Ukraine's first lady Olena Zelenska, highlighting the civilian victims of war in her country, implored Congress to provide additional weapons and air defense systems to Ukraine as Russia's invasion heads into its sixth month.
"You help us and your help is very strong," Zelenska said in a rare address by a first lady to U.S. lawmakers on Wednesday, via a translator. "While Russia kills, America saves, and you should know about it. But unfortunately, the war is not over."
Zelenska arrived at the Capitol Visitors Center Congressional Auditorium with House Speaker Nancy Pelosi shortly after 11 a.m. on Wednesday. Pelosi introduced her, stating the Congress is "honored" to welcome her from the war zone.
Zelenska's remarks came as Vladimir Putin's forces ramp up attacks and missile strikes on Ukraine's eastern and southern regions.
"Usually the wives of the president are exclusively engaged in peaceful affairs -- education, human rights, equality, accessibility -- and maybe you expected from me to speak on those topics," she said. "But how can I talk about them when an unprovoked, invasive terrorist war is being waged against my country?"
"Russia is destroying our people," she said.
The first lady spoke about the conflict's toll on women and children. She has been separated from her husband, Ukrainian President Volodymyr Zelenskyy, for much of the time since the war broke out in February.
She told lawmakers she wanted to address them not just as politicians but as mothers, fathers, sons and daughters as she displayed images of some of the children killed in the conflict -- including a 4-year-old named Liza who was killed in a Russian missile strike in the city of Vinnytsia last week.
While the slideshow of war casualties played behind her, Zelenska told lawmakers: "Those are Russia's 'hunger games' — hunting for peaceful people in peaceful cities of Ukraine."
A photograph of Liza's stroller on the ground after the attack was shown to lawmakers on the screen behind Zelenska.
"I'm asking for air defense systems in order for rockets not to kill children in their strollers, in order for rockets not to destroy children's rooms and kill entire families," she said.
Lawmakers in May passed a $40 billion aid package to Ukraine for military and economic assistance.
Sen. Bill Cassidy, R-La., told pool reporters that Zelenska's presentation was "incredibly powerful" and paused to gather his thoughts before saying how difficult it was to see photos of "dead, maimed children."
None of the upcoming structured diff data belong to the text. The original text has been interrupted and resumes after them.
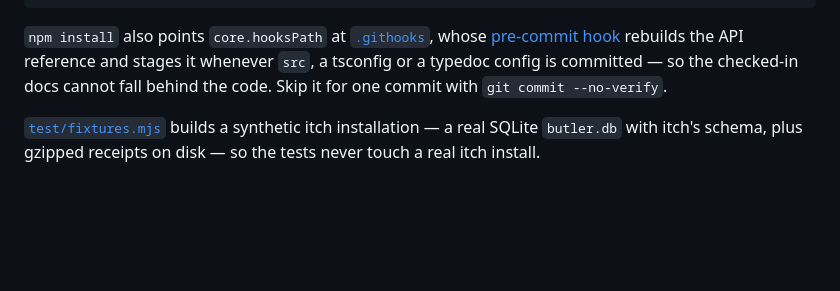
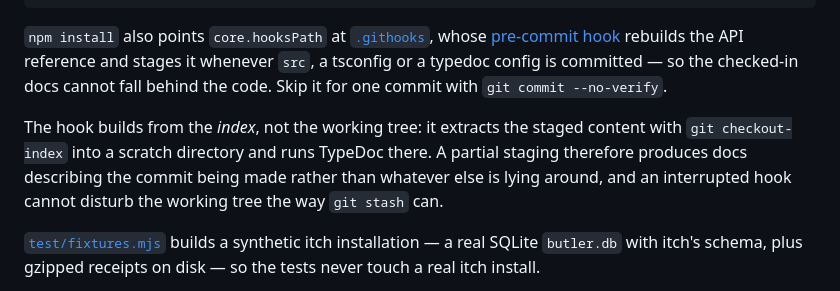
Before and after one commit to sparr/find-itch-games, a Markdown page: README.md, the part around the change. Drawn GitHub-style; blank space fills up the shorter version.

Commit message:
Document the index-based docs build in the README
Co-Authored-By: Claude Opus 5 (1M context) <noreply@anthropic.com>
Claude-Session: https://claude.ai/code/session_01V1aGphi3eTgK1kHrqgnTcB

```diff
--- a/README.md
+++ b/README.md
@@ -349,6 +349,12 @@ whenever `src`, a tsconfig or a typedoc config is committed — so the checked-i
 docs cannot fall behind the code. Skip it for one commit with
 `git commit --no-verify`.
 
+The hook builds from the *index*, not the working tree: it extracts the staged
+content with `git checkout-index` into a scratch directory and runs TypeDoc
+there. A partial staging therefore produces docs describing the commit being
+made rather than whatever else is lying around, and an interrupted hook cannot
+disturb the working tree the way `git stash` can.
+
 [`test/fixtures.mjs`](test/fixtures.mjs) builds a synthetic itch installation —
 a real SQLite `butler.db` with itch's schema, plus gzipped receipts on disk —
 so the tests never touch a real itch install.
```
Zelenska made many stops in Washington this week, holding meetings with high-profile officials including Secretary of State Antony Blinken and U.S. Agency for International Development Administrator Samantha Power.
On Tuesday, she met with U.S. first lady Jill Biden at the White House for a bilateral meeting.
President Zelesnkyy said on Tuesday he expects from his wife's visit "significant results for Ukraine in cooperation with America. It is important right now."
"I really believe that it will be heard by those on whom decision-making in the U.S. depends," Zelenskyy said of his wife's address to Congress.
Zelenskyy addressed U.S. lawmakers himself virtually in March, receiving a standing ovation after invoking Pearl Harbor in his plea for additional military aid.